Change detection outputs
>>>
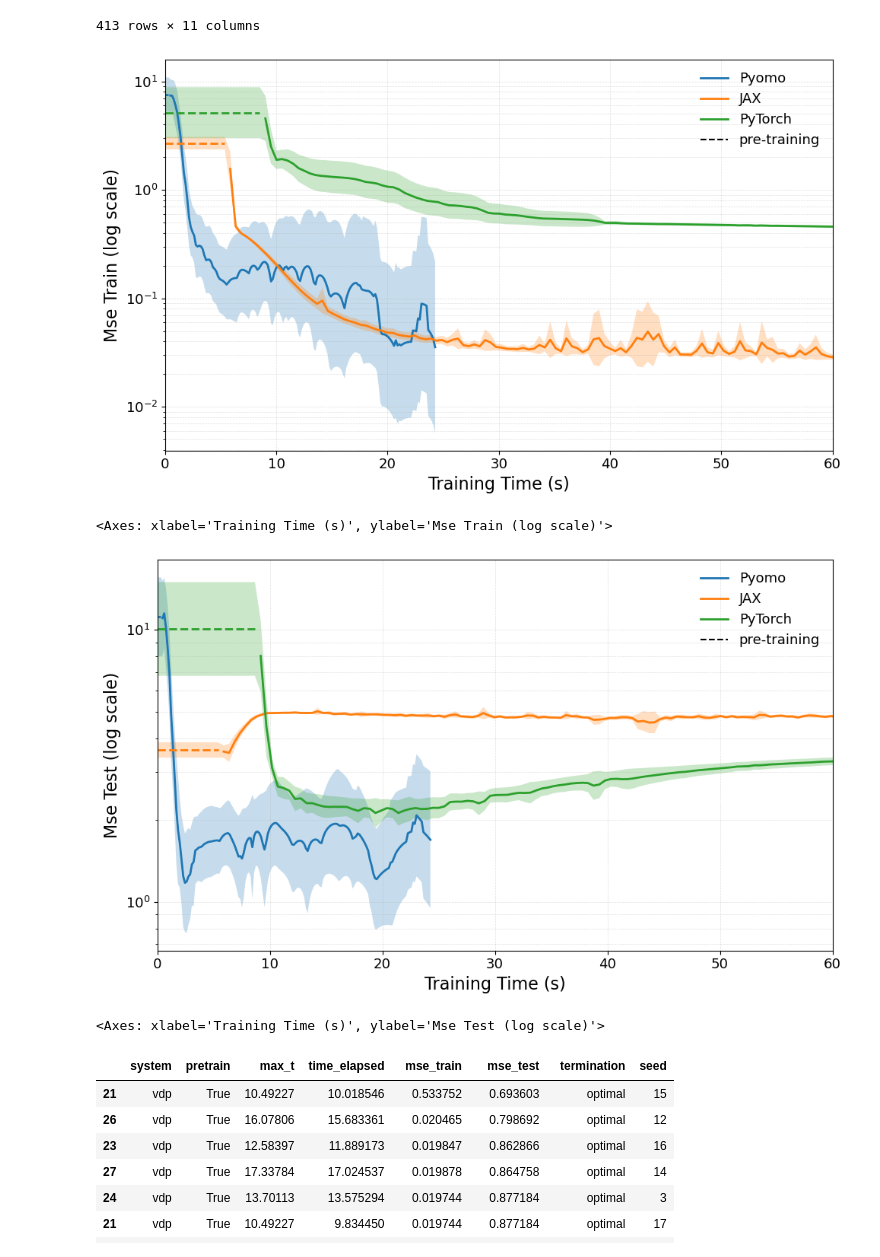
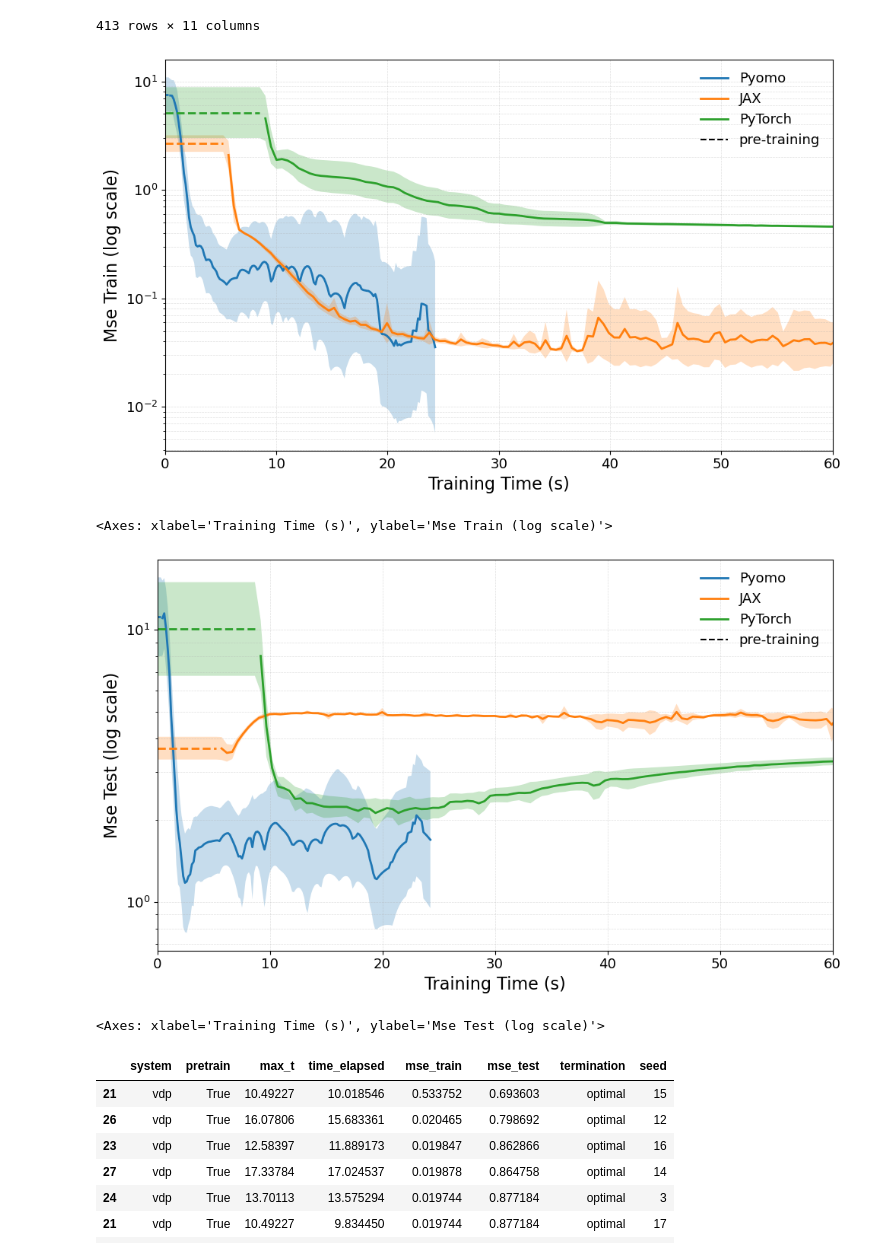
Before and after one commit to mariashapo/NODE, a Jupyter notebook: src/analysis/synthetic/training_conv_vdp.ipynb, the cells around one changed output. Saved outputs shown, nothing was run; the diff lists cells and outputs as text; code cells hidden in the pictures.

```diff
--- a/src/analysis/synthetic/training_conv_vdp.ipynb
+++ b/src/analysis/synthetic/training_conv_vdp.ipynb
@@ -155,10 +155,10 @@ jax_vdp_15000_w32 = Results.flatten_convergence_data(results, key_list=["system"
 results = load_all_pickles("results/study_vdp/jax_vdp_15000_w64", recursive=False)
 jax_vdp_15000_w64= Results.flatten_convergence_data(results, key_list=["system", "pretrain", "max_t"], model_type="pytorch")
 
-results = load_all_pickles("results/study_vdp/jax_vdp_1000_40000", recursive=False)
+results = load_all_pickles("results/study_vdp/jax_vdp_1000_40000_w_reg_norm", recursive=False)
 jax_vdp_10000_40000_w64= Results.flatten_convergence_data(results, key_list=["system", "pretrain", "max_t"], model_type="pytorch")
 
-results = load_all_pickles("results/study_vdp/jax_vdp_50000", recursive=False)
+results = load_all_pickles("results/study_vdp/jax_vdp_50000_w_reg_norm", recursive=False)
 jax_vdp_50000_w64= Results.flatten_convergence_data(results, key_list=["system", "pretrain", "max_t"], model_type="pytorch")
 # %% [output]
 Loaded results/study_vdp/jax_vdp_500_10000_w32/1369350520_2025-12-09_03-58.pkl
@@ -240,25 +240,25 @@ max_q_maps = {
 }
 # %%
 plot_time_bands(
-    comparison_dfs,
+    comparison_dfs_no_pretrain,
     y_col="mse_train",  # or "mse_test"
     title="",
     logy=True,
     align_grid = False,
     figsize=(10, 6),
     label_fontsize=16,
     tick_fontsize=13,
     legend_fontsize=13,
     title_fontsize=16,
     tmax_quantile=max_q_maps,
     xlim =(0, 60)
 )
 # %% [output]
-[figure, old version]
+[figure, new version]
 <Axes: xlabel='Training Time (s)', ylabel='Mse Train (log scale)'>
 # %%
 plot_time_bands(
-    comparison_dfs,
+    comparison_dfs_no_pretrain,
     y_col="mse_test",  # or "mse_test"
     title="",
     logy=True,
@@ -271,7 +271,7 @@ plot_time_bands(
     xlim =(0, 60)
 )
 # %% [output]
-[figure, old version]
+[figure, new version]
 <Axes: xlabel='Training Time (s)', ylabel='Mse Test (log scale)'>
 # %%
 results_df_32.sort_values("time_elapsed").groupby("seed").tail(1).sort_values("mse_test")
```
Also changed, not shown: parts of 2 cells of this notebook, 4 other files.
<<<
#### WORK REQUIRED
Filter the entries above down to the lines that contain the word "False".

#### ANSWER FOR THIS EXERCISE
 results = load_all_pickles("results/study_vdp/jax_vdp_15000_w64", recursive=False)
-results = load_all_pickles("results/study_vdp/jax_vdp_1000_40000", recursive=False)
+results = load_all_pickles("results/study_vdp/jax_vdp_1000_40000_w_reg_norm", recursive=False)
-results = load_all_pickles("results/study_vdp/jax_vdp_50000", recursive=False)
+results = load_all_pickles("results/study_vdp/jax_vdp_50000_w_reg_norm", recursive=False)
     align_grid = False,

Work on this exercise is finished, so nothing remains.